After uncovering the scope and getting everything connected, I used the Celestron PWI app to slew to some stars up above Polaris, since as I discovered last night, something's still wrong with my declination axis, and I can't slew very far south if I'm facing the west side of the meridian. But it still did the rapid-wagging thing it did yesterday! So I decided to characterize the problem a bit. I disconnected the mount from PWI and rebooted it, and then used the hand controller to slew around and see where it started. However, the dec axis behaved normally, all the way around!
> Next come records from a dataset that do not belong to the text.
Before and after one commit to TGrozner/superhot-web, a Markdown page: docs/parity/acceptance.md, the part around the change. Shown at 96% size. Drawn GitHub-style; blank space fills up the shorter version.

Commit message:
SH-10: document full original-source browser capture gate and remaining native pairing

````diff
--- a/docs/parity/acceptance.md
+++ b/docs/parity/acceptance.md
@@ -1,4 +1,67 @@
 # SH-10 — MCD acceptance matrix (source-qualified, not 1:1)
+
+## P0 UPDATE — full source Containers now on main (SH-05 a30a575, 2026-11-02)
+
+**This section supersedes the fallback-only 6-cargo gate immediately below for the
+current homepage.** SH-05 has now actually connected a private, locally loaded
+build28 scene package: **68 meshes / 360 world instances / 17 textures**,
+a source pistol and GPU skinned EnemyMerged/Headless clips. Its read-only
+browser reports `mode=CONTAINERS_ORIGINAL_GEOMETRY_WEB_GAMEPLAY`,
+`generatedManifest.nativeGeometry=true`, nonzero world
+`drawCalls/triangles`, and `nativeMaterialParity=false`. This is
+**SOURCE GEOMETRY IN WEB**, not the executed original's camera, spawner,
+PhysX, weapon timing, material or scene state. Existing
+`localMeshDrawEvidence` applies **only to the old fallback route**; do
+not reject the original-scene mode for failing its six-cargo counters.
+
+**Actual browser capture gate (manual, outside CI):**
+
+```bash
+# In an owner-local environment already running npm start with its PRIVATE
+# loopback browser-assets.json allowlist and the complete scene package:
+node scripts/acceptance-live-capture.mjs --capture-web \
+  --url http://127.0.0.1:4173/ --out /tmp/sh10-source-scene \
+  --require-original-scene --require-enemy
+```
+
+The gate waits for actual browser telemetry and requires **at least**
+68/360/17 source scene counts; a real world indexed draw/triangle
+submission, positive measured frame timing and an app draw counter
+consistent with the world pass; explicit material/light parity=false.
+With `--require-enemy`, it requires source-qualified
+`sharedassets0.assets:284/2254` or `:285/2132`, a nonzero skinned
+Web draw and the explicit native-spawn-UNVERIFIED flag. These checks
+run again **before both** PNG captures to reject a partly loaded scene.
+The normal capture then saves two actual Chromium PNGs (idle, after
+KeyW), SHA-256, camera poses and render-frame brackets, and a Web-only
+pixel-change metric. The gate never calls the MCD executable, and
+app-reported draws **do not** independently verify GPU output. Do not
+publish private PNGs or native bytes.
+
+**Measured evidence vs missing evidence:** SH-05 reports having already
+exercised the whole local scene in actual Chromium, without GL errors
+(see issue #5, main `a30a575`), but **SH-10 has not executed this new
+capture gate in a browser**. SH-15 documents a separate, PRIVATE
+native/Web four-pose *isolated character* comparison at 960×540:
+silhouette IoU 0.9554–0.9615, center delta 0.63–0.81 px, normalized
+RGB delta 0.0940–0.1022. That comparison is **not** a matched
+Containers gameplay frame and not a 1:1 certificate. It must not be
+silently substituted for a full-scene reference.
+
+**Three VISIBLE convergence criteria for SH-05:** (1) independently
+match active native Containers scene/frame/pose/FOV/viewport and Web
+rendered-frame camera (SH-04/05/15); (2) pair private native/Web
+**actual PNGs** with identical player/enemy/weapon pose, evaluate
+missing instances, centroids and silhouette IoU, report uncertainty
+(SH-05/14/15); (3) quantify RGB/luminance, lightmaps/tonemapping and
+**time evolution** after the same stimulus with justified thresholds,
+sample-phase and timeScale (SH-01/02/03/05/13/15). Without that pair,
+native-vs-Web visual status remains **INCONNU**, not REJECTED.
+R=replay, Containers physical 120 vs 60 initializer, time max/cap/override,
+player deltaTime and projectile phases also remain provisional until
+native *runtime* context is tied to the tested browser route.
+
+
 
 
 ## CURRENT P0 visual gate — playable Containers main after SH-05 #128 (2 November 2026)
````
Now I'm wondering if it's an issue with PWI. It's relatively new software, and only very recently released for their non-USB mounts like my AVX. So I decided to run things the ol'-fashioned way -- using the hand controller and the ASCOM driver instead of PWI.
I aligned, re-polar aligned (one of the legs had sunk accidentally a little bit), and then while I was doing the second alignment post-polar-alignment, the dec axis did the wagging thing for a southerly star on the western half. So I restarted the alignment (luckily I didn't need to polar align again), and picked western stars that were less far south. Finally, finally, I got the mount aligned.
I started the sequence to start imaging, but plate solving using the Astrometry.net downloaded offline server wasn't working in SequenceGenerator Pro. My tablet's wifi card driver had died, so I had to reboot the tablet to get it working again so that I could use Astrometry.net's remote server instead. (One of the benefits of not using software to run the mount!) However, after the reboot with functional wifi, the plate solver still didn't want to work. So I switched back to the local server, and that finally worked. It is super slow though, which I don't understand -- it has my scope's focal length, camera sensor size, the coordinates where my scope should be pointing, and I'm even binning the image 2x2 to make it smaller, so it should be a pretty quick plate solve, since it has all of this information and shouldn't have to do a blind solve. Rawr. The plate solving helps to get the image centered in the frame when the mount didn't quite do it. It's not doing a great job, however -- it does the initial solve, moves the mount, and then solves again to check, but it's usually just back in the same spot as before. I increased the number of attempts, but it still stops after the first move.
I also adjusted the target-switch times in the sequence, since everything was crossing the meridian about six minutes earlier than when I had first programmed the sequence. I really didn't want the scope to go past the meridian, since even though the mount can go as far back as 20 degrees past, I haven't yet fixed the issue of the dec axis coming loose and sliding out a tiny bit, which was probably the cause of it not being able to park on the first night.
Once everything was rolling, I went inside and went to bed, hoping that it would still successfully park. (I did test earlier that it would park using the ASCOM command instead of PWI).
The next morning, I went and checked on it -- yup, it parked, and the camera warmed! It got through M27 Dumbbell Nebula and the Eastern Veil Nebula, but the log showed that it failed to plate solve the Cocoon Nebula. Now whether this was due to a passing cloud or the plate solver not working again, I'm not sure. Before I powered everything down, I checked that parking the mount in SGP actually put it into "hibernate" mode, where it would save the point model, and this turned out to be the case. Woot! So all I had to do was disconnect hardware from SGP and the PHD2 autoguiding software, and then flip the main power strip switch and put the cover on. Beautiful!
Here's a single frame, debayered and auto-stretched:
M27 Dumbbell Nebula, single 3-minute frame
Camera: ZWO ASI294MC, Astronomik CLS filter, telescope: Takahashi FSQ-106N, mount: Celestron AVX
(Click here for the final image!)
(Click here for the final image!)
A promising start!